Thursday, September 10, 2009

Taking Sides.

"Take sides. Neutrality helps the oppressor, never the victim. Silence encourages the tormentor, never the tormented."
~Elie Weisel

The conversation of why I am a vegetarian always seems to come over dinner, naturally. And I generally say things like, "...well you're eating right now, so I won't go into it." I am that feel-good, don't-say-anything-that-makes-others-feel-uncomfortable kind of guy. But when focusing on that quote--reading and re-reading it--I am realizing that I am playing a part in the continued torture of animals. And if you eat meat, you are too.

The meat industry is among the grossest products of the human race. Ten billion animals are raised and killed every year in The United States alone; imagine the number when you include the rest of the world. These 10,000,000,000 animals spend their lives confined to concrete stalls and metal cages, terrified and suffering in disgustingly unnatural conditions. These animals live in fear and pain and you--yes, you reading this--are the cause of it. I am utterly sick of hearing people say, "No, don't tell me, I don't want to know." What willful ignorance! What a blatant grand admission that you like to live with shudders on your eyes! By your eating meat, you are keeping these animals in these putrid conditions. And by eating meat, you are keeping human beings to have to work in these same horrific conditions.

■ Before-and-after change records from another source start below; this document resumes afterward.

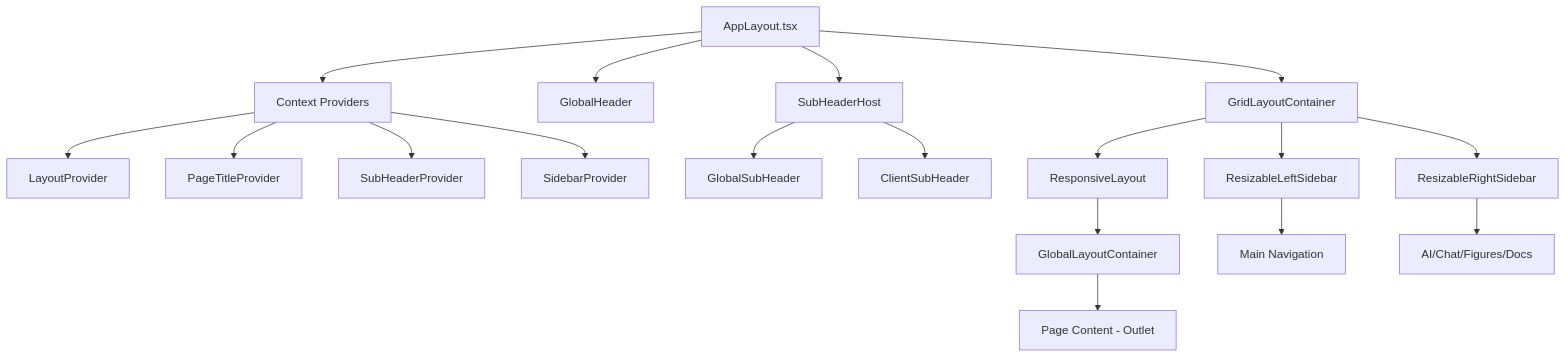
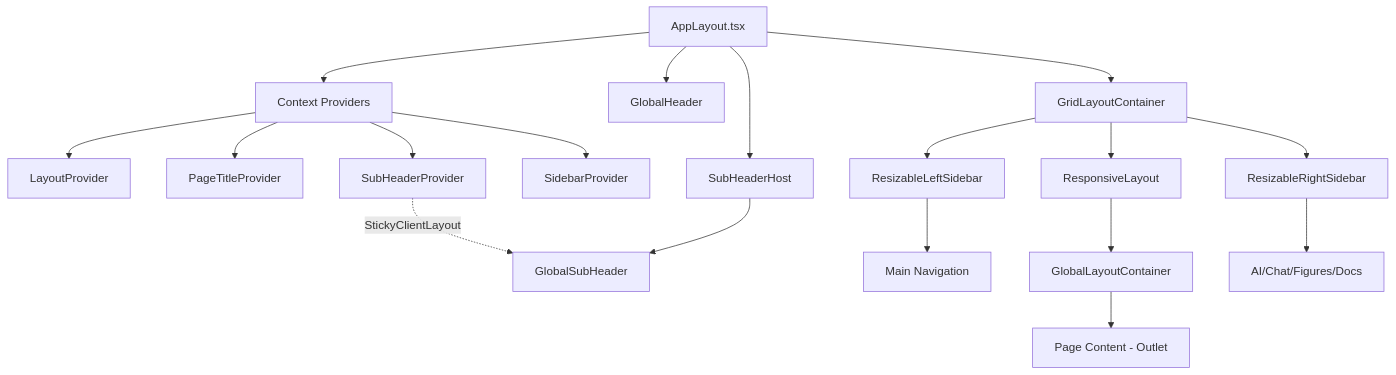
Before and after one commit to Simenb123/revy-audit-insights: the first of 4 diagrams in docs/design/ui-architecture.md, drawn with Mermaid. The commit also changed 4 other files, not shown here.

Commit message:
Fix ClientSubHeader documentation

````diff
--- a/docs/design/ui-architecture.md
+++ b/docs/design/ui-architecture.md
@@ -7,25 +7,26 @@
 ```mermaid
 graph TD
     A[AppLayout.tsx] --> B[Context Providers]
     B --> C[LayoutProvider]
     B --> D[PageTitleProvider]
     B --> E[SubHeaderProvider]
     B --> F[SidebarProvider]
     
     A --> G[GlobalHeader]
     A --> H[SubHeaderHost]
     A --> I[GridLayoutContainer]
     
     H --> J[GlobalSubHeader]
-    H --> K[ClientSubHeader]
     
     I --> L[ResizableLeftSidebar]
     I --> M[ResponsiveLayout]
     I --> N[ResizableRightSidebar]
     
     M --> O[GlobalLayoutContainer]
     O --> P[Page Content - Outlet]
     
     L --> Q[Main Navigation]
     N --> R[AI/Chat/Figures/Docs]
+    
+    E -.StickyClientLayout.-> J
 ```
````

Chicks have their beaks burned off in order for you to have chicken fingers. Cattle and pigs are castrated at birth to make you enjoy the taste more. Cattle are dehorned and branded--of course without any painkillers. Cows spend the majority of their life standing in their own shit. Veal calves and mother pigs spend their entire life in lonely isolation, never seeing the light of day. Millions upons millions of animals are skinned and dismembered while still alive--and no one gives a shit because it all happens behind the scenes. That's the tawdry beauty of capitalism in a huge country like the US: you can reap the benefits and sweap the massive consequences under the radar.

I was a vegetarian for five consecutive years, and then I went on a mission trip where I was forced to eat meat. For three months we stayed in host families' homes, and in order for me to be on this trip I was told I had to eat meat. It would be 'rude' to not eat a meal prepared by our hosts. So I gave it up, and it was one of the worst decisions I have made in my life. It took me another five years to wake up and realize what I was doing--that my fork was a choice, and I was choosing to torture animals. I was choosing to keep humans in filthy work conditions.

It's been nearly a year since returning to being a vegetarian, and I no longer will play the role of neutrality. My beef (ha!) with the meat industry is not the killing and eating of animals. That is a very natural part of the circle of life. My problem with the industry is the methods and procedures that I have already mentioned--confining animals to dark steel crates for their entire lives, stuffing thousands of chickens into a windowless chamber and coming in the middle of the night to kill them, etc. As part of the so-called "greatest nation on Earth", how do we get away with this? It goes back to Americans and their blatant desire to not know the truth. And I will no longer be a part of it. In the interest of comfort I will no longer aid my friends in the role they play in torturing animals and locking human beings into a miserable life.

The answer is not to simply stop eating meat (though that is the option I would say is best). The compromise is for people to start researching what they eat and where it comes from. There are local farms all over the country that treat their animals humanely, and I'll tell you what--the quality will always be better. The purpose of factory farms is to produce the most meat using the leat amount of space/money. Because of these shortcuts, the animals suffer--and so does the quality. However, you as the consumer have the ability to vote with every food purchase you make. I encourage you to carefully consider where your food comes from, and if possible, find a local farmer that treats animals humanely.

Putting the shudders back over your eyes, however, is not an option. That is unless you like blending in with the crowd of ignorant Americans.